(Edit difference data)
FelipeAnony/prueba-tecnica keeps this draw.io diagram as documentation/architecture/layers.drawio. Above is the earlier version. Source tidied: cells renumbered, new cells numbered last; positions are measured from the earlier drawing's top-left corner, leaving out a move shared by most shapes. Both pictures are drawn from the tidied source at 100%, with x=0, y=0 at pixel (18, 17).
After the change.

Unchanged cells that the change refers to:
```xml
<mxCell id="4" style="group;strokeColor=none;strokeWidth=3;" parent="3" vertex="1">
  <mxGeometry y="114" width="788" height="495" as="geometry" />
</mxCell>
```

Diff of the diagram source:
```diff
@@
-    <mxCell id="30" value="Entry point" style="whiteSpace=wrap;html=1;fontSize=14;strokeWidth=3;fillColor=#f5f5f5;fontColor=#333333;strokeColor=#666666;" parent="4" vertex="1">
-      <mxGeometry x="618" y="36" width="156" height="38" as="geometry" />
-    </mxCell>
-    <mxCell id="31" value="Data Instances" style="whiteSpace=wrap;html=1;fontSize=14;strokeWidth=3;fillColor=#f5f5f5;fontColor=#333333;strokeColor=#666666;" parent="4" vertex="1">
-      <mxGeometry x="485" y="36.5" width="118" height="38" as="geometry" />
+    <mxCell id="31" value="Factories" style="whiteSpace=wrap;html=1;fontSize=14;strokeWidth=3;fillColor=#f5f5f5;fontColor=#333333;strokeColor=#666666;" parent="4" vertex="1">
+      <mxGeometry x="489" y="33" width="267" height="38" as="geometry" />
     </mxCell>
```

◆ What is needed: Your answer should be the records themselves, returned word for word.

◆ Exercise solution:
FelipeAnony/prueba-tecnica keeps this draw.io diagram as documentation/architecture/layers.drawio. Above is the earlier version. Source tidied: cells renumbered, new cells numbered last; positions are measured from the earlier drawing's top-left corner, leaving out a move shared by most shapes. Both pictures are drawn from the tidied source at 100%, with x=0, y=0 at pixel (18, 17).
After the change.

Unchanged cells that the change refers to:
```xml
<mxCell id="4" style="group;strokeColor=none;strokeWidth=3;" parent="3" vertex="1">
  <mxGeometry y="114" width="788" height="495" as="geometry" />
</mxCell>
```

Diff of the diagram source:
```diff
@@
-    <mxCell id="30" value="Entry point" style="whiteSpace=wrap;html=1;fontSize=14;strokeWidth=3;fillColor=#f5f5f5;fontColor=#333333;strokeColor=#666666;" parent="4" vertex="1">
-      <mxGeometry x="618" y="36" width="156" height="38" as="geometry" />
-    </mxCell>
-    <mxCell id="31" value="Data Instances" style="whiteSpace=wrap;html=1;fontSize=14;strokeWidth=3;fillColor=#f5f5f5;fontColor=#333333;strokeColor=#666666;" parent="4" vertex="1">
-      <mxGeometry x="485" y="36.5" width="118" height="38" as="geometry" />
+    <mxCell id="31" value="Factories" style="whiteSpace=wrap;html=1;fontSize=14;strokeWidth=3;fillColor=#f5f5f5;fontColor=#333333;strokeColor=#666666;" parent="4" vertex="1">
+      <mxGeometry x="489" y="33" width="267" height="38" as="geometry" />
     </mxCell>
```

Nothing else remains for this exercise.